▶ What the exercise asks
Where the word "response" appears in a line below, copy the whole line.

▶ Entries taken from a collection
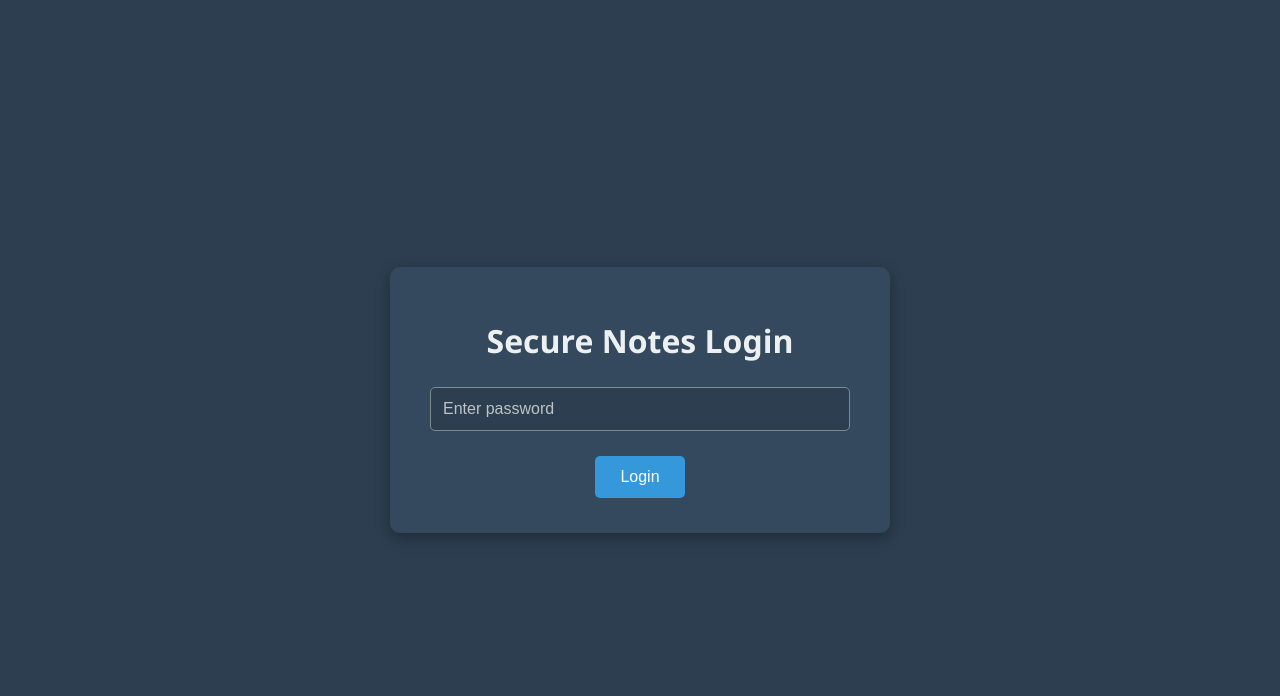
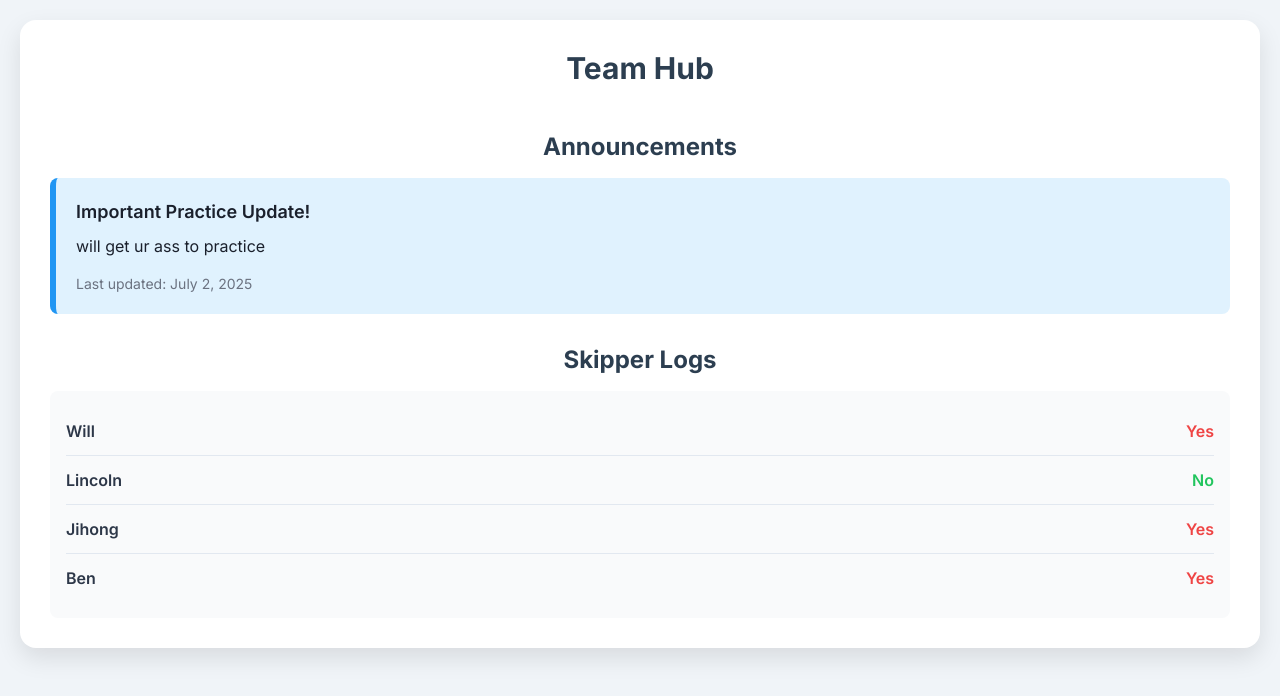
Before and after one commit to ChalkenYT/wick.github.io, a plain HTML site: page index.html in a window 1280 px wide. Drawn offline with nearby package versions, Linux system fonts and the light colour scheme.

Commit message:
Update index.html

```diff
--- a/index.html
+++ b/index.html
@@ -3,268 +3,267 @@
 <head>
     <meta charset="UTF-8">
     <meta name="viewport" content="width=device-width, initial-scale=1.0">
-    <title>Secure Notes</title>
-    <link rel="manifest" href="manifest.json">
-    <meta name="apple-mobile-web-app-capable" content="yes">
-    <meta name="apple-mobile-web-app-status-bar-style" content="black-translucent">
-    <meta name="theme-color" content="#3498db">
+    <title>did will skip</title>
+    <!-- Tailwind CSS CDN for easy styling -->
+    <script src="https://cdn.tailwindcss.com"></script>
+    <!-- Google Fonts - Inter for a clean look -->
+    <link href="https://fonts.googleapis.com/css2?family=Inter:wght@400;600;700&display=swap" rel="stylesheet">
+    <!-- Link to manifest.json for PWA features -->
+    <link rel="manifest" href="/manifest.json">
 
     <style>
         body {
-            font-family: 'Segoe UI', Tahoma, Geneva, Verdana, sans-serif;
-            margin: 0;
+            font-family: 'Inter', sans-serif;
+            background-color: #f0f4f8; /* Light blue-gray background */
             display: flex;
             justify-content: center;
+            align-items: flex-start; /* Align items to the top */
+            min-height: 100vh;
+            padding: 20px;
+            box-sizing: border-box;
+        }
+        .container {
+            background-color: #ffffff;
+            border-radius: 16px; /* More rounded corners */
+            box-shadow: 0 10px 25px rgba(0, 0, 0, 0.1); /* Softer shadow */
+            padding: 30px;
+            width: 100%;
+            max-width: 600px; /* Max width for better readability on large screens */
+            display: flex;
+            flex-direction: column;
+            gap: 30px; /* Space between sections */
+        }
+        .section-title {
+            font-weight: 700; /* Bold title */
+            color: #2c3e50; /* Darker text for titles */
+            margin-bottom: 15px;
+            text-align: center;
+        }
+        .announcement-box {
+            background-color: #e0f2fe; /* Light blue for announcement */
+            border-left: 6px solid #2196f3; /* Blue border on the left */
+            padding: 20px;
+            border-radius: 8px;
+            color: #1a202c;
+        }
+        .skipper-log-item {
+            display: flex;
+            justify-content: space-between;
             align-items: center;
-            min-height: 100vh;
-            background-color: #2c3e50;
-            color: #ecf0f1;
-            transition: background-color 0.3s ease;
+            padding: 12px 0;
+            border-bottom: 1px solid #e2e8f0; /* Light gray separator */
+        }
+        .skipper-log-item:last-child {
+            border-bottom: none;
+        }
+        .skipper-name {
+            font-weight: 600;
+            color: #2d3748;
+        }
+        .skipper-status-yes {
+            color: #ef4444; /* Red for 'Yes' (skipped) */
+            font-weight: 600;
+        }
+        .skipper-status-no {
+            color: #22c55e; /* Green for 'No' (didn't skip) */
+            font-weight: 600;
         }
 
-        .container {
-            background-color: #34495e;
-            padding: 30px;
-            border-radius: 10px;
-            box-shadow: 0 5px 15px rgba(0, 0, 0, 0.3);
-            text-align: center;
-            width: 90%;
-            max-width: 500px;
-            box-sizing: border-box;
-        }
-
-        h1 {
-            color: #ecf0f1;
-            margin-bottom: 25px;
-        }
-
-        input[type="password"],
-        textarea {
-            width: calc(100% - 20px);
-            padding: 12px;
-            margin-bottom: 15px;
-            border: 1px solid #7f8c8d;
-            border-radius: 5px;
-            background-color: #2c3e50;
-            color: #ecf0f1;
-            font-size: 1rem;
-            box-sizing: border-box;
-        }
-
-        input[type="password"]::placeholder,
-        textarea::placeholder {
-            color: #bdc3c7;
-        }
-
-        button {
-            background-color: #3498db;
-            color: white;
-            padding: 12px 25px;
-            border: none;
-            border-radius: 5px;
-            cursor: pointer;
-            font-size: 1rem;
-            transition: background-color 0.2s ease;
-            margin: 5px;
-        }
-
-        button:hover {
-            background-color: #2980b9;
-        }
-
-        #password-protection,
-        #notes-app {
-            display: none; /* Hidden by default */
-        }
-
-        #notes-app.active,
-        #password-protection.active {
-            display: block;
-        }
-
-        .error-message {
-            color: #e74c3c;
-            margin-top: -10px;
-            margin-bottom: 15px;
-            font-size: 0.9em;
-        }
-
-        textarea {
-            min-height: 150px;
-            resize: vertical;
-        }
-
-        .button-group {
-            display: flex;
-            justify-content: space-around;
-            margin-top: 15px;
-        }
-
-        @media (max-width: 600px) {
+        /* Responsive adjustments */
+        @media (max-width: 640px) {
             .container {
                 padding: 20px;
             }
-            button {
-                padding: 10px 20px;
-                font-size: 0.9rem;
+            .section-title {
+                font-size: 1.5rem;
             }
         }
     </style>
 </head>
 <body>
     <div class="container">
-        <div id="password-protection" class="active">
-            <h1>Secure Notes Login</h1>
-            <input type="password" id="password-input" placeholder="Enter password">
-            <p id="password-error" class="error-message"></p>
-            <button id="login-button">Login</button>
+        <h1 class="text-3xl section-title">Team Hub</h1>
+
+        <!-- Announcement Box Section -->
+        <div>
+            <h2 class="text-2xl section-title">Announcements</h2>
+            <div id="announcement-content" class="announcement-box">
+                <!-- Announcement content will be loaded here by JavaScript -->
+            </div>
         </div>
 
-        <div id="notes-app">
-            <h1>Your Secure Notes</h1>
-            <textarea id="notes-textarea" placeholder="Write your secret notes here..."></textarea>
-            <div class="button-group">
-                <button id="save-button">Save Notes</button>
-                <button id="clear-button">Clear Notes</button>
-                <button id="logout-button">Logout</button>
+        <!-- Skipper Logs Section -->
+        <div>
+            <h2 class="text-2xl section-title">Skipper Logs</h2>
+            <div id="skipper-logs-list" class="bg-gray-50 p-4 rounded-lg">
+                <!-- Skipper logs will be loaded here by JavaScript -->
             </div>
-            <p id="save-status" style="font-size: 0.8em; margin-top: 10px; color: #2ecc71;"></p>
         </div>
     </div>
 
     <script>
-        const correctPassword = "mynotespassword"; // CHANGE THIS TO YOUR DESIRED PASSWORD!
-        const cookieName = "secureNotesContent";
-        const passwordInput = document.getElementById("password-input");
-        const loginButton = document.getElementById("login-button");
-        const passwordProtectionDiv = document.getElementById("password-protection");
-        const notesAppDiv = document.getElementById("notes-app");
-        const notesTextarea = document.getElementById("notes-textarea");
-        const saveButton = document.getElementById("save-button");
-        const clearButton = document.getElementById("clear-button");
-        const logoutButton = document.getElementById("logout-button");
-        const passwordError = document.getElementById("password-error");
-        const saveStatus = document.getElementById("save-status");
+        // --- Configuration: Easily Edit These Values ---
 
-        // --- Cookie Functions ---
-        function setCookie(name, value, days) {
-            let expires = "";
-            if (days) {
-                let date = new Date();
-                date.setTime(date.getTime() + (days * 24 * 60 * 60 * 1000));
-                expires = "; expires=" + date.toUTCString();
-            }
-            document.cookie = name + "=" + (value || "") + expires + "; path=/; SameSite=Lax";
-        }
+        // 1. Announcement Text (supports HTML for formatting)
+        const ANNOUNCEMENT_TEXT = `
+            <p class="text-lg font-semibold mb-2">Important Practice Update!</p>
+            <p>will get ur ass to practice</p>
+            <p class="text-sm text-gray-500 mt-4">Last updated: July 2, 2025</p>
+        `;
 
-        function getCookie(name) {
-            let nameEQ = name + "=";
-            let ca = document.cookie.split(';');
-            for (let i = 0; i < ca.length; i++) {
-                let c = ca[i];
-                while (c.charAt(0) === ' ') c = c.substring(1, c.length);
-                if (c.indexOf(nameEQ) === 0) return decodeURIComponent(c.substring(nameEQ.length, c.length));
-            }
-            return null;
-        }
+        // 2. Skipper Logs Data
+        // Each object has a 'name' and a 'skipped' boolean (true if skipped, false if not)
+        const SKIPPER_LOGS_DATA = [
+            { name: "Will", skipped: true },
+            { name: "Lincoln", skipped: false },
+            { name: "Jihong", skipped: true },
+            { name: "Ben", skipped: true },
+        ];
 
-        function eraseCookie(name) {
-            document.cookie = name + '=; Max-Age=-99999999; path=/; SameSite=Lax';
-        }
+        // --- End of Configuration ---
 
-        // --- Encryption/Decryption (Basic XOR for demonstration, not truly secure) ---
-        // For real security, consider a library like CryptoJS for AES encryption.
-        function simpleXOR(str, key) {
-            let output = "";
-            for (let i = 0; i < str.length; i++) {
-                let charCode = str.charCodeAt(i) ^ key.charCodeAt(i % key.length);
-                output += String.fromCharCode(charCode);
-            }
-            return output;
-        }
 
-        // --- App Logic ---
-        function showPasswordProtection() {
-            passwordProtectionDiv.classList.add("active");
-            notesAppDiv.classList.remove("active");
-            passwordInput.value = "";
-            passwordError.textContent = "";
-            notesTextarea.value = ""; // Clear notes on logout
-            saveStatus.textContent = "";
-        }
-
-        function showNotesApp() {
-            passwordProtectionDiv.classList.remove("active");
-            notesAppDiv.classList.add("active");
-            loadNotes();
-        }
-
-        function login() {
-            if (passwordInput.value === correctPassword) {
-                showNotesApp();
-            } else {
-                passwordError.textContent = "Incorrect password. Please try again.";
+        // Function to render the announcement
+        function renderAnnouncement() {
+            const announcementDiv = document.getElementById('announcement-content');
+            if (announcementDiv) {
+                announcementDiv.innerHTML = ANNOUNCEMENT_TEXT;
             }
         }
 
-        function saveNotes() {
-            const notes = notesTextarea.value;
-            const encryptedNotes = simpleXOR(notes, correctPassword); // Encrypt with the password
-            setCookie(cookieName, encryptedNotes, 365); // Save for 1 year
-            saveStatus.textContent = "Notes saved successfully!";
-            setTimeout(() => saveStatus.textContent = "", 3000); // Clear message after 3 seconds
-        }
+        // Function to render the skipper logs
+        function renderSkipperLogs() {
+            const skipperLogsList = document.getElementById('skipper-logs-list');
+            if (skipperLogsList) {
+                skipperLogsList.innerHTML = ''; // Clear existing content
+                SKIPPER_LOGS_DATA.forEach(log => {
+                    const itemDiv = document.createElement('div');
+                    itemDiv.className = 'skipper-log-item';
 
-        function loadNotes() {
-            const encryptedNotes = getCookie(cookieName);
-            if (encryptedNotes) {
-                notesTextarea.value = simpleXOR(encryptedNotes, correctPassword); // Decrypt with the password
-            } else {
-                notesTextarea.value = "";
+                    const nameSpan = document.createElement('span');
+                    nameSpan.className = 'skipper-name';
+                    nameSpan.textContent = log.name;
+
+                    const statusSpan = document.createElement('span');
+                    statusSpan.className = log.skipped ? 'skipper-status-yes' : 'skipper-status-no';
+                    statusSpan.textContent = log.skipped ? 'Yes' : 'No';
+
+                    itemDiv.appendChild(nameSpan);
+                    itemDiv.appendChild(statusSpan);
+                    skipperLogsList.appendChild(itemDiv);
+                });
             }
         }
 
-        function clearNotes() {
-            if (confirm("Are you sure you want to clear all notes? This cannot be undone.")) {
-                notesTextarea.value = "";
-                eraseCookie(cookieName);
-                saveStatus.textContent = "Notes cleared!";
-                setTimeout(() => saveStatus.textContent = "", 3000);
-            }
-        }
-
-        function logout() {
-            showPasswordProtection();
-        }
-
-        // --- Event Listeners ---
-        loginButton.addEventListener("click", login);
-        passwordInput.addEventListener("keypress", function(event) {
-            if (event.key === "Enter") {
-                login();
-            }
-        });
-        saveButton.addEventListener("click", saveNotes);
-        clearButton.addEventListener("click", clearNotes);
-        logoutButton.addEventListener("click", logout);
-
-        // --- Initial Load ---
-        showPasswordProtection(); // Always start at the password screen
-
         // --- PWA Service Worker Registration ---
+        // This registers the service worker.
+        // You will need to save the content below into a file named `sw.js`
+        // in the same directory as this `index.html` file.
         if ('serviceWorker' in navigator) {
             window.addEventListener('load', () => {
-                navigator.serviceWorker.register('service-worker.js')
+                navigator.serviceWorker.register('/sw.js')
                     .then(registration => {
-                        console.log('Service Worker registered with scope:', registration.scope);
+                        console.log('Service Worker registered:', registration);
                     })
                     .catch(error => {
                         console.error('Service Worker registration failed:', error);
                     });
             });
         }
+
+        // --- PWA Manifest File Content ---
+        /*
+        // You will need to save the following JSON content into a file named `manifest.json`
+        // in the same directory as this `index.html` file.
+
+        {
+            "name": "Team Hub Announcements",
+            "short_name": "Team Hub",
+            "description": "Stay updated with team announcements and skipper logs.",
+            "start_url": "/",
+            "display": "standalone",
+            "background_color": "#f0f4f8",
+            "theme_color": "#2196f3",
+            "icons": [
+                {
+                    "src": "/icons/icon-192x192.png",
+                    "sizes": "192x192",
+                    "type": "image/png"
+                },
+                {
+                    "src": "/icons/icon-512x512.png",
+                    "sizes": "512x512",
+                    "type": "image/png"
+                }
+            ]
+        }
+
+        // Note: For the icons, you'll need to create a folder named `icons` in your root directory
+        // and place `icon-192x192.png` and `icon-512x512.png` files there.
+        // You can use a tool like Favicon Generator to create these icons.
+        */
+
+        // --- Service Worker (sw.js) Content ---
+        /*
+        // You will need to save the following JavaScript content into a file named `sw.js`
+        // in the same directory as this `index.html` file.
+
+        const CACHE_NAME = 'team-hub-cache-v1';
+        const urlsToCache = [
+            '/',
+            '/index.html',
+            '/manifest.json',
+            'https://cdn.tailwindcss.com',
+            'https://fonts.googleapis.com/css2?family=Inter:wght@400;600;700&display=swap',
+            'https://fonts.gstatic.com/s/inter/v13/UcC73FwrK3iLTeHuS_fvQtMwCp50KnMa1ZL7W0Q5nw.woff2' // Example font file
+            // Add paths to your icons here if you create them, e.g., '/icons/icon-192x192.png'
+        ];
+
+        self.addEventListener('install', (event) => {
+            event.waitUntil(
+                caches.open(CACHE_NAME)
+                    .then((cache) => {
+                        console.log('Opened cache');
+                        return cache.addAll(urlsToCache);
+                    })
+            );
+        });
+
+        self.addEventListener('fetch', (event) => {
+            event.respondWith(
+                caches.match(event.request)
+                    .then((response) => {
+                        // Cache hit - return response
+                        if (response) {
+                            return response;
+                        }
+                        // No cache hit - fetch from network
+                        return fetch(event.request);
+                    })
+            );
+        });
+
+        self.addEventListener('activate', (event) => {
+            const cacheWhitelist = [CACHE_NAME];
+            event.waitUntil(
+                caches.keys().then((cacheNames) => {
+                    return Promise.all(
+                        cacheNames.map((cacheName) => {
+                            if (cacheWhitelist.indexOf(cacheName) === -1) {
+                                return caches.delete(cacheName);
+                            }
+                        })
+                    );
+                })
+            );
+        });
+        */
+
+        // Initial rendering when the page loads
+        document.addEventListener('DOMContentLoaded', () => {
+            renderAnnouncement();
+            renderSkipperLogs();
+        });
     </script>
-
-    <link rel="manifest" href="manifest.json">
 </body>
 </html>
```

▶ Solution
+                    .then((response) => {
+                        // Cache hit - return response
+                        if (response) {
+                            return response;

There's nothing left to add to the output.